Louisville, KY—The chia seed boom is in full swing, as consumers nationwide are seeking it out due to its growing reputation as a nutritious and versatile addition to the diet.

American companies, however, have been sourcing chia primarily from Latina American nations and Australia to meet demand. Recently, a company has begun to grow and sell chia in the United States.

One reason that chia, or Salvia hispanica, has been hard to grow here is that it only flowers when daylight is short. Short days, of course, occur in winter time, but winter is also when temperatures get too cold for plants to grow in northern latitudes. But researchers at the University of Kentucky researched chia and were able to breed a new variety that flowers with longer day lengths. A company called US Chia, based in Kentucky, has begun to grow this variety and market it to horse owners as a nutritious feed source. The company has recently completed successful harvests of chia grown in Kentucky and Arizona. They are also packaging and selling chia grown in Florida for human consumption to local natural products stores, such as Louisville’s Rainbow Blossom.

Owner of Rainbow Blossom Summer Auerbach told WholeFoods that she was intrigued by the idea of bringing Kentucky-grown chia into her store. The chia is being sold both pre-packaged and in bulk from Rainbow Blossom’s several locations, as well as from at least one other local food store in Kentucky.

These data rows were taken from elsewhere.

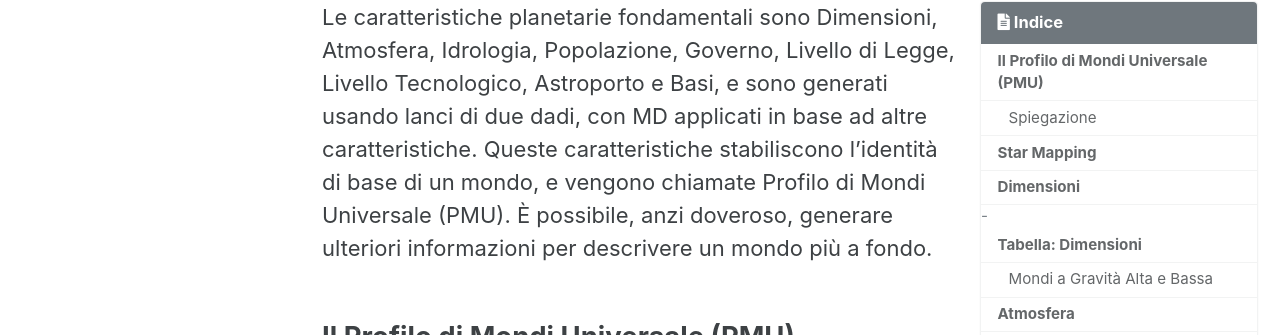
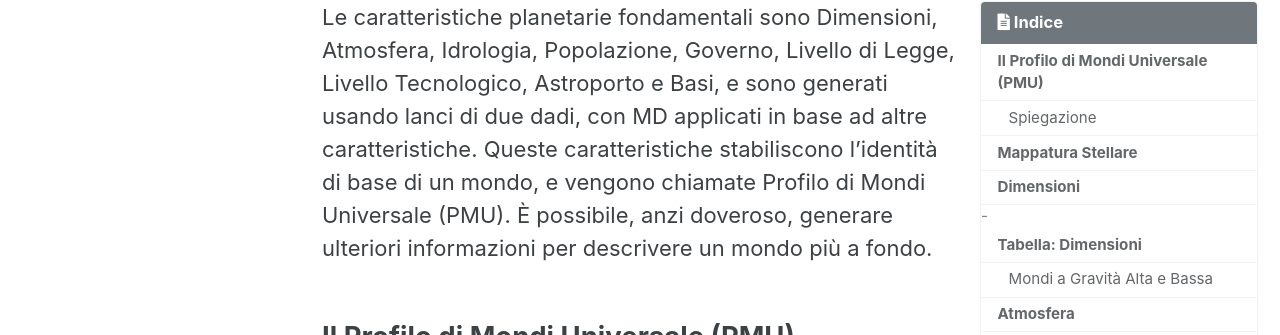
Before and after one commit to Italian-Translation-Alliance/cepheus-engine-ita.github.io, a Jekyll site: the page built from _srd/libro_terzo/ch12_mondi.md, in a window 1280 px wide and 900 px high. Shown: the part 171-506 px from the top of the window. Built offline with Jekyll 4.4.1, drawn with Linux system fonts in a browser that asks for light colours; cached includes are drawn as plain includes; some of the changed text lies outside the part shown.

Commit message:
Update ch12_mondi.md

```diff
--- a/_srd/libro_terzo/ch12_mondi.md
+++ b/_srd/libro_terzo/ch12_mondi.md
@@ -42,7 +42,7 @@ Il Cepheus Engine utilizza un codice a singola riga per incapsulare i dati di un
 
 **“Na**” indica la lealtà interstellare del sistema. “Na” è usato per mondi non allineati.
 
-## Star Mapping
+## Mappatura Stellare
 
 Per universi in Cepheus Engine, la presenza di un sistema stellare è segnata su mappa esagonali, dove ogni esagono rappresenta un parsec. Per ogni sistema, genera un Profilo di Mondi Universale per il mondo principale di quel sistema. La dimensione più piccola di una mappa di astrogazione, il sottosettore, misura otto esagoni in larghezza e dieci in altezza. Una dimensione intermedia, il quadrante, misura due sottosettori per due, mentre la dimensione di mappa più grande, il settore, misura due quadranti per due quadranti.
 
```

Said  Auerbach, “If given the choice, I think that consumers generally prefer food that is grown in the United States.” But not all shoppers are savvy enough to care yet, so Auerbach is hopeful that U.S.-grown chia can make some headway as the chia trend in general continues to expand.

Published in WholeFoods Magazine, December 2014,(online 11/14/2014)